Located in the Crater of Diamonds State Park in Pike County, Arkansas, is a 37.5-acre  plowed piece of ground that us is billed as the world’s only diamond field that is accessible to the public.

Just several days ago, a 71-year-old retiree from Aurora, Colorado, was visiting the park with her family, and after just 10 minutes of looking came upon a white diamond weighing 2.63 carats. It was the largest find at the park thus far in 2018.

The lucky visitor said that was not sure if she had picked up a piece of glass, but discovered the true nature of her find  when she later brought it to the park’s Diamond Discovery Center. She named her diamond Lichtenfels, after the town she was born in Germany, which means “a rock between two lights.” According to park rules, it is hers to keep.

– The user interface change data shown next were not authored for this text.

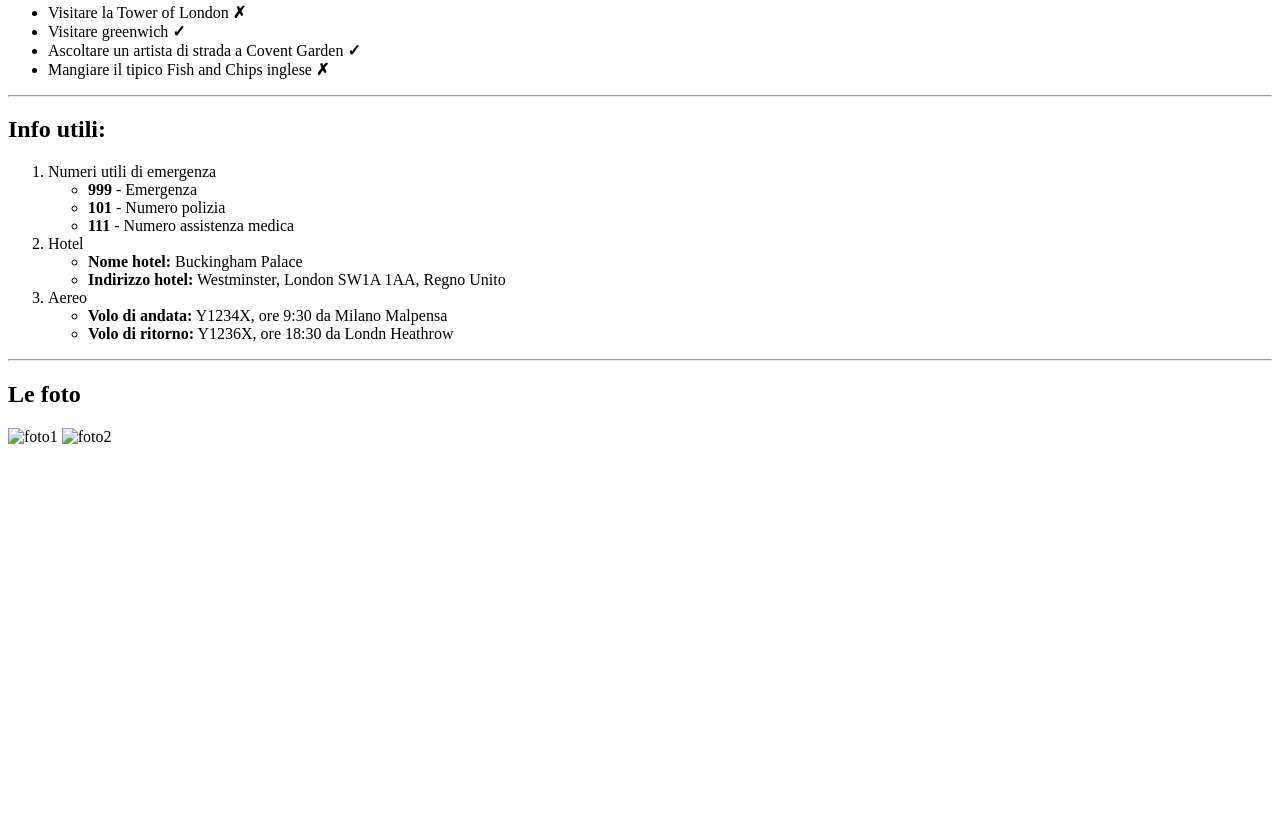
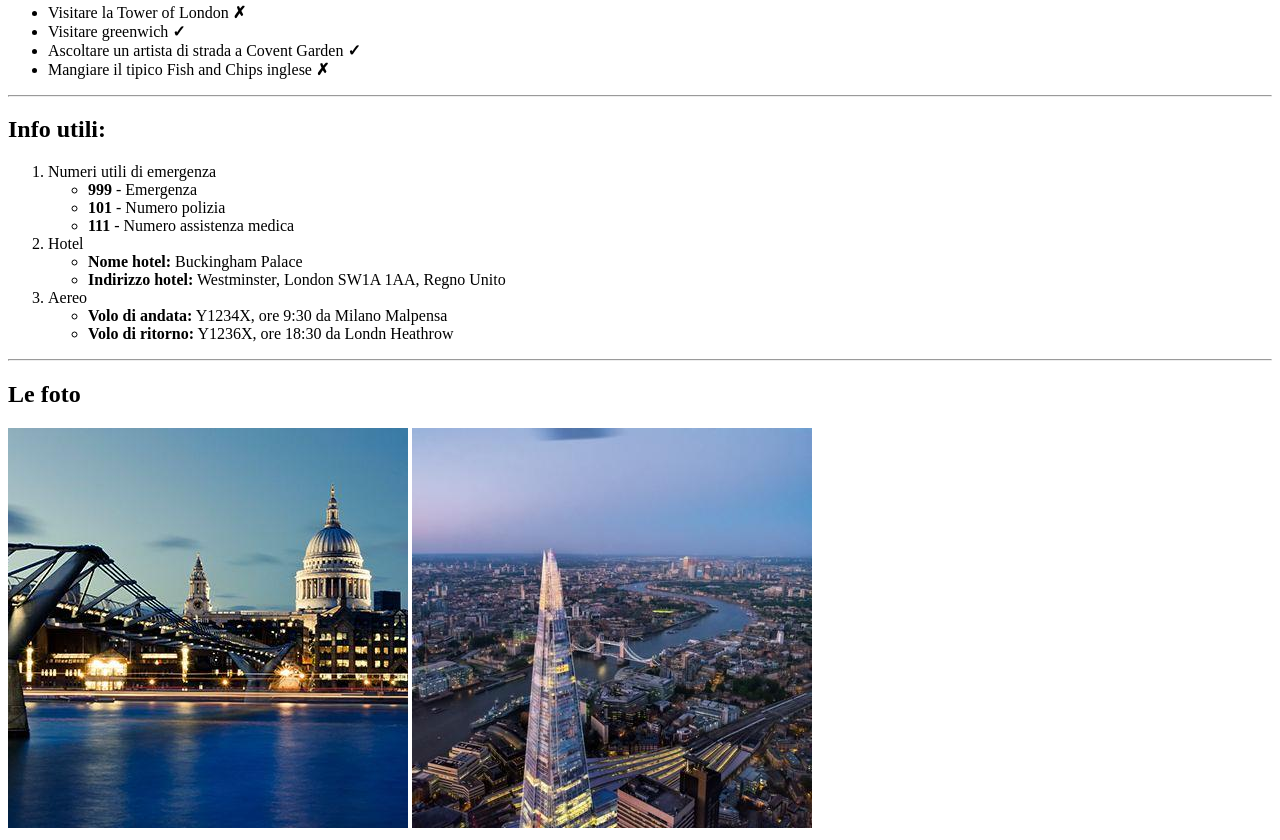
Before and after one commit to alessiologozzo/html-london-trip, a plain HTML site: page index.html in a window 1280 px wide. Shown: the part 947-1787 px from the top of the page. Before the commit the page ends 1401 px from the top, so only its background shows below. Drawn offline with Linux system fonts and the light colour scheme; the site is published under a folder, as on GitHub Pages, so addresses that start at the root find nothing.

Commit message:
fix immagini footer

```diff
--- a/index.html
+++ b/index.html
@@ -107,8 +107,8 @@
     <!-- Footer -->
     <footer>
       <h2>Le foto</h2>
-      <img src="/img/foto1.jpg" alt="foto1" />
-      <img src="/img/foto2.jpg" alt="foto2" />
+      <img src="img/foto1.jpg" alt="foto1" />
+      <img src="img/foto2.jpg" alt="foto2" />
     </footer>
     <!-- /Footer -->
   </body>
```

Thus far in 2018, 256 diamonds have been registered as discovered at Crater of Diamonds State Park, weighing a total of 49.64 carats. Others, presumably, may have exited the park unregistered, in visitors’ pockets.

Since it became an Arkansas state park in 1972, more 33,100 diamonds have been discovered at the site by visitors. Among the larger ones were the 40.23-carat Uncle Sam, which holds the record as the largest diamond ever unearthed in the United States, the 16.37-carat Amarillo Starlight, the 15.33-carat Star of Arkansas, and the 8.52-carat Esperanza.

Visitors to the Crater of Diamonds State Park searching the plowed field, in the hope of discovering their own rough diamond.

A selection of fancy colored and white diamonds that have been discovered over the years at the Crater of Diamonds State Park.

The Crater of Diamonds State Park is located above the eroded remains of a 95-million-year-old volcano. The diamonds at the site were brought to the surface in lamproite magma, which differs from the kimberlite magma that is typical of most mine sites, although it is characteristic of diamond mines in Australia.

Mining at the site started in 1906, after a local farmer named John Huddleston found two strange crystals. The following month he sold mining options to a group of Little Rock investors.

But several attempts at commercial diamond mining failed. Nonetheless, there was a brief “diamond rush” in the area, and it is said that at the time hotels in Murfreesboro turned away 10,000 people in the space of a year. A tent city was erected near the mine, which was called “Kimberly” in honor of the famous Kimberley mine in South Africa.

Today the park greets thousands of visitors each year. There they view a display of rough diamonds and other locally-found gemstones, and learn about the area’s unique history and geology. They are invited to explore the area on their own, and see what they can find.  Some, like the lady from Colorado, get lucky.